◆ DIRECTIONS:
Print the records below exactly, with no pictures.

(Collected data entries)
--- START ---
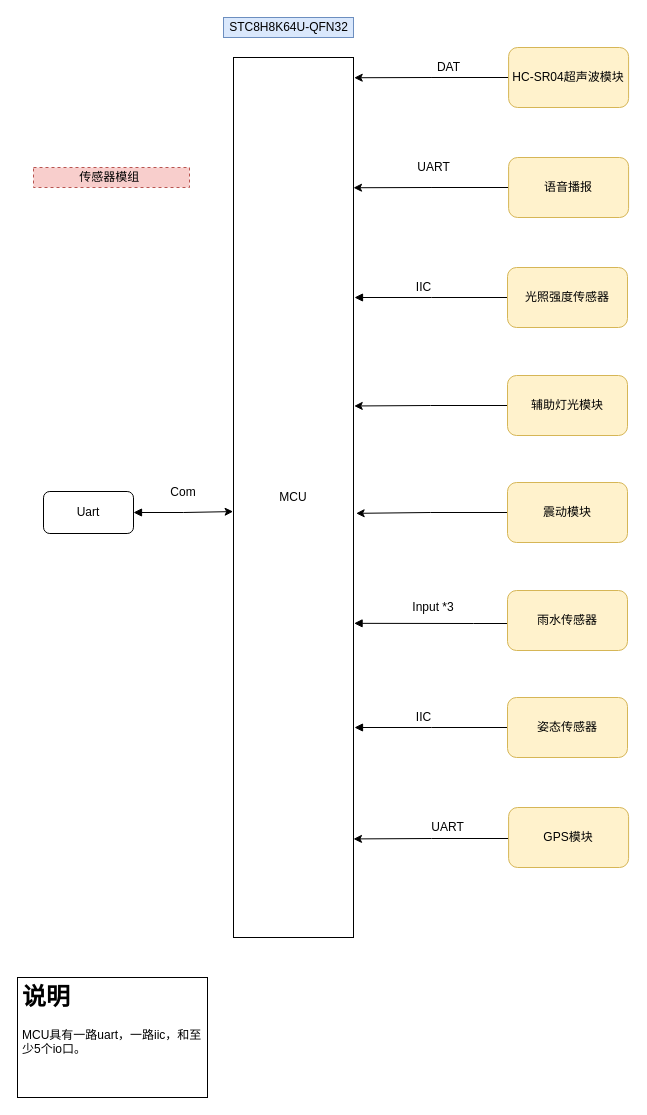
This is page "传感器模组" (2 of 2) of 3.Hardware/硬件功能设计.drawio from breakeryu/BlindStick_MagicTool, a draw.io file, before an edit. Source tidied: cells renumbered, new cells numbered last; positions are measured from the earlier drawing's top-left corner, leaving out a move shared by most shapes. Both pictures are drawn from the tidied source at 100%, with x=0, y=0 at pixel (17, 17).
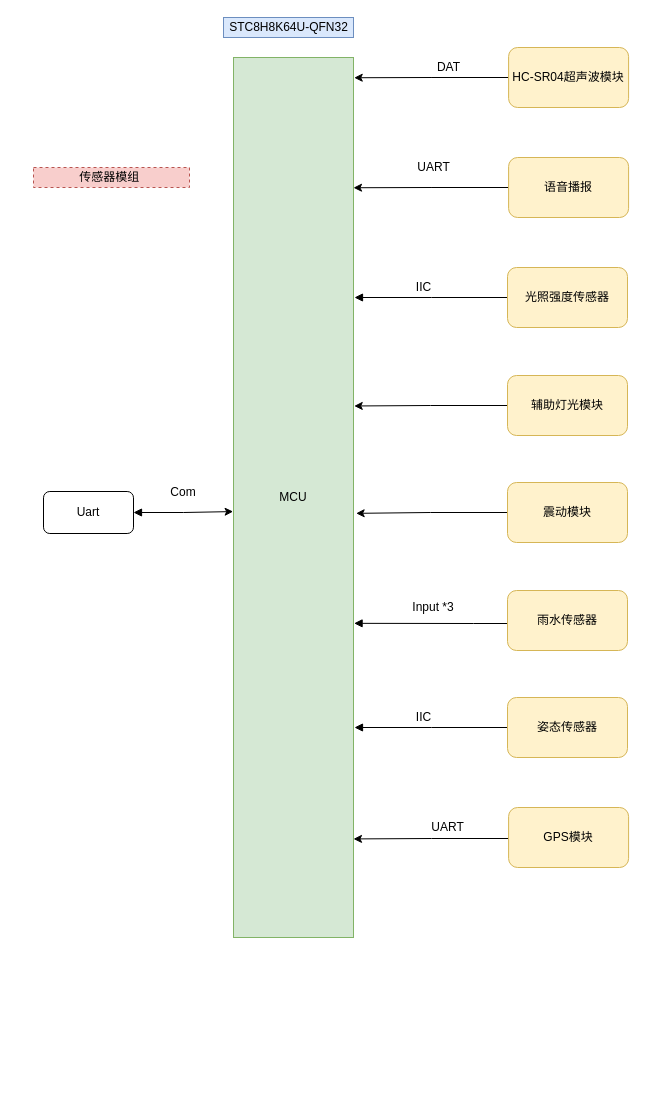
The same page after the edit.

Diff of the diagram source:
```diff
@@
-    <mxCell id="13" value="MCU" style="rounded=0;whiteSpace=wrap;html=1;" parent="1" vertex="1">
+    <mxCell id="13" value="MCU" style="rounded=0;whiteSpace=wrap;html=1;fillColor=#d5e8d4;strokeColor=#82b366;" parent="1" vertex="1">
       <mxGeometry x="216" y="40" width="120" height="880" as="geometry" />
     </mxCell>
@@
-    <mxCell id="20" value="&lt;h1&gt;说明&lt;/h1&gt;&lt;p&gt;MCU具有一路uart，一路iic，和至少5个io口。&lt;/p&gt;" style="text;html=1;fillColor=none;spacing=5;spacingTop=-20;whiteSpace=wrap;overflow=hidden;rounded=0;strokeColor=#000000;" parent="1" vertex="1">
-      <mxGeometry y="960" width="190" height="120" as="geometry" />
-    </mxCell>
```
--- END ---
◆ ANSWER TO THE PROBLEM:
This is page "传感器模组" (2 of 2) of 3.Hardware/硬件功能设计.drawio from breakeryu/BlindStick_MagicTool, a draw.io file, before an edit. Source tidied: cells renumbered, new cells numbered last; positions are measured from the earlier drawing's top-left corner, leaving out a move shared by most shapes. Both pictures are drawn from the tidied source at 100%, with x=0, y=0 at pixel (17, 17).
The same page after the edit.

Diff of the diagram source:
```diff
@@
-    <mxCell id="13" value="MCU" style="rounded=0;whiteSpace=wrap;html=1;" parent="1" vertex="1">
+    <mxCell id="13" value="MCU" style="rounded=0;whiteSpace=wrap;html=1;fillColor=#d5e8d4;strokeColor=#82b366;" parent="1" vertex="1">
       <mxGeometry x="216" y="40" width="120" height="880" as="geometry" />
     </mxCell>
@@
-    <mxCell id="20" value="&lt;h1&gt;说明&lt;/h1&gt;&lt;p&gt;MCU具有一路uart，一路iic，和至少5个io口。&lt;/p&gt;" style="text;html=1;fillColor=none;spacing=5;spacingTop=-20;whiteSpace=wrap;overflow=hidden;rounded=0;strokeColor=#000000;" parent="1" vertex="1">
-      <mxGeometry y="960" width="190" height="120" as="geometry" />
-    </mxCell>
```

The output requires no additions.